Sure, these are very different scenarios. In the former, your child’s current and future health are at risk. What parent wouldn’t move heaven and earth to get their child whatever it is that’s needed? But what if you can’t, no matter what you do? What if the other parent, fundamentally, is the reason? What do you say – how much and how? If you’re angry and it shows, is that parental alienation or a natural and very human response?
In the second case, we’re also talking about your child’s future. Physical health may not be a factor, but what if she earned the opportunities that now await? What if you have to say no because the other parent reneged on a willingness to share in the payment? How do you respond to a direct question?
My fallback here is similar to my earlier approach. You tell the truth – as gently as possible and in age-appropriate fashion. And if you’re dealing with a teenager and it concerns financing college, it’s my belief that you speak the truth as clearly as you can, but without bad-mouthing the other parent.
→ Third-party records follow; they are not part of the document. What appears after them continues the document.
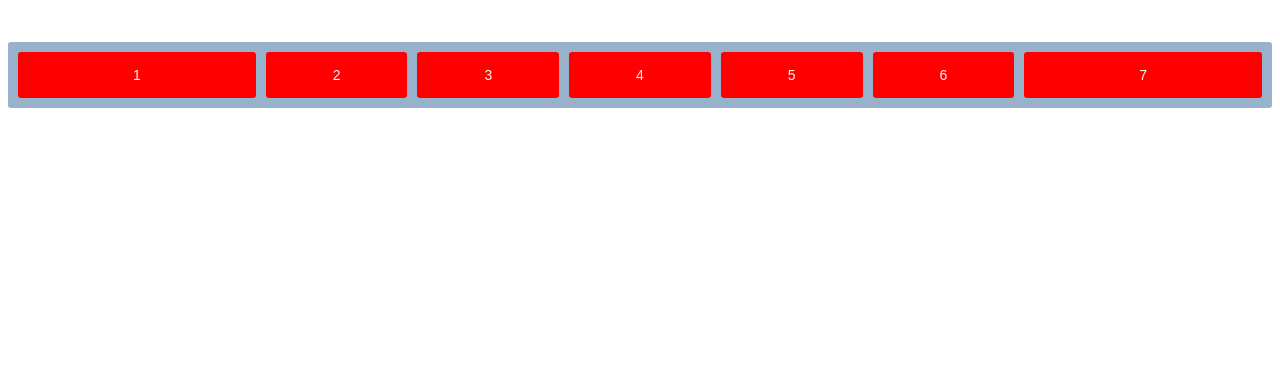
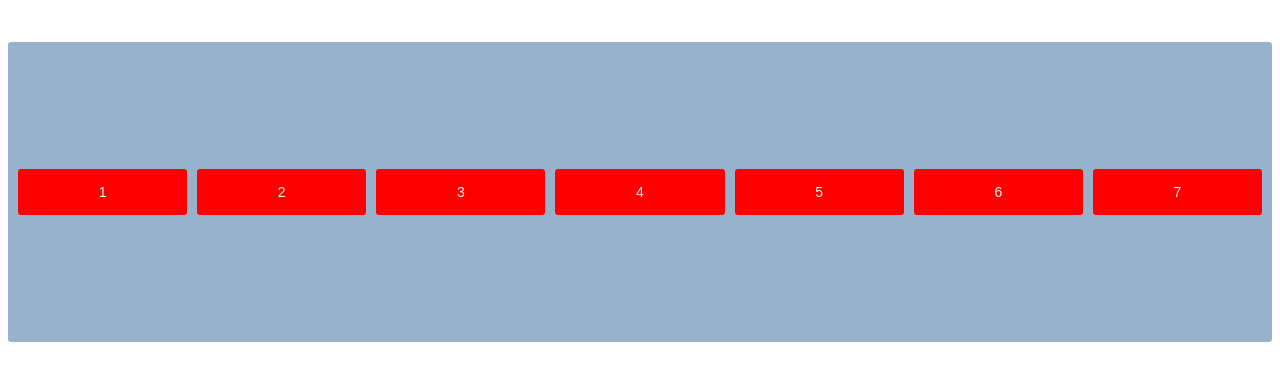
Before and after one commit to Alexandr9233/Flex, a plain HTML site: page index.html in a window 1280 px wide. Shown: the part 82-462 px from the top of the page. Drawn offline with Linux system fonts and the light colour scheme.

Commit message:
added hover

```diff
--- a/flex.css
+++ b/flex.css
@@ -1,13 +1,10 @@
 .container {
     display: flex;
     flex-wrap: wrap;
+    height: 300px;
+    align-items: center;
 }
 
 .flex-element {
     flex-grow: 1;
 }
-
-.flex-element:nth-child(1),
-.flex-element:nth-child(7) {
-    flex: 2;
-}
--- a/style.css
+++ b/style.css
@@ -33,3 +33,7 @@
     -webkit-background-clip: text;
     -webkit-text-fill-color: transparent;
 }
+
+.container>div:hover {
+    padding: 30px;
+}
```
Like I said, it’s a fine line to walk. I haven’t always managed it elegantly, but I’ve tried my best.
Clearly, those of us who have danced to the damaging tune of an emotionally manipulative parent or spouse want to break the cycle. We want to break the cycle not only for ourselves but for our children.
Manipulation, Acting Out, Telling the Truth, and Unconditional Love
We may recognize “bad behaviors” and wish to keep our kids away from them. We may recognize that they will continue forever; we may foresee that however harmful, they’re the result of the other parent acting out, and the misdeeds are likely to diminish.
Regardless of the circumstances and how much we wish to protect our children, to deny access to the other parent may be considered parental alienation. We may not know where to draw that line any more than a court could reasonably do so. We may also not have the power to deny access. In fact, in the wake of divorce, we may have to knowingly deliver our children to a manipulative parent. It’s one of the hardest things we do, we work our damnedest to offset the consequences with our own unconditional love, and we seek the least painful path for our kids.
Sometimes that means stepping out of the way to allow them to love a parent we don’t respect, but a parent they have a right to know and love all the same.
Sometimes it means getting back in the ring for a fight, when that’s the last thing we really want to do, but it’s the only way to protect our children.
Sometimes that means telling the truth – directly, in documented fashion, knowing it’s necessary and also, painful. We stick to the facts. We do our best to keep angry opinions out of the conversation. We remain watchful and available to cushion the hurt.
I’ll leave you with one last thought.
Even an emotionally manipulative parent is still capable of sharing good times with his or her children, creating warm memories and offering meaningful lessons, and exhibiting good behaviors along with those we consider problematic.
So we do what we can to be fair, to be truthful, and to be diplomatic. We keep our eyes and ears open. We offset our negative judgments with gut, guts, and common sense.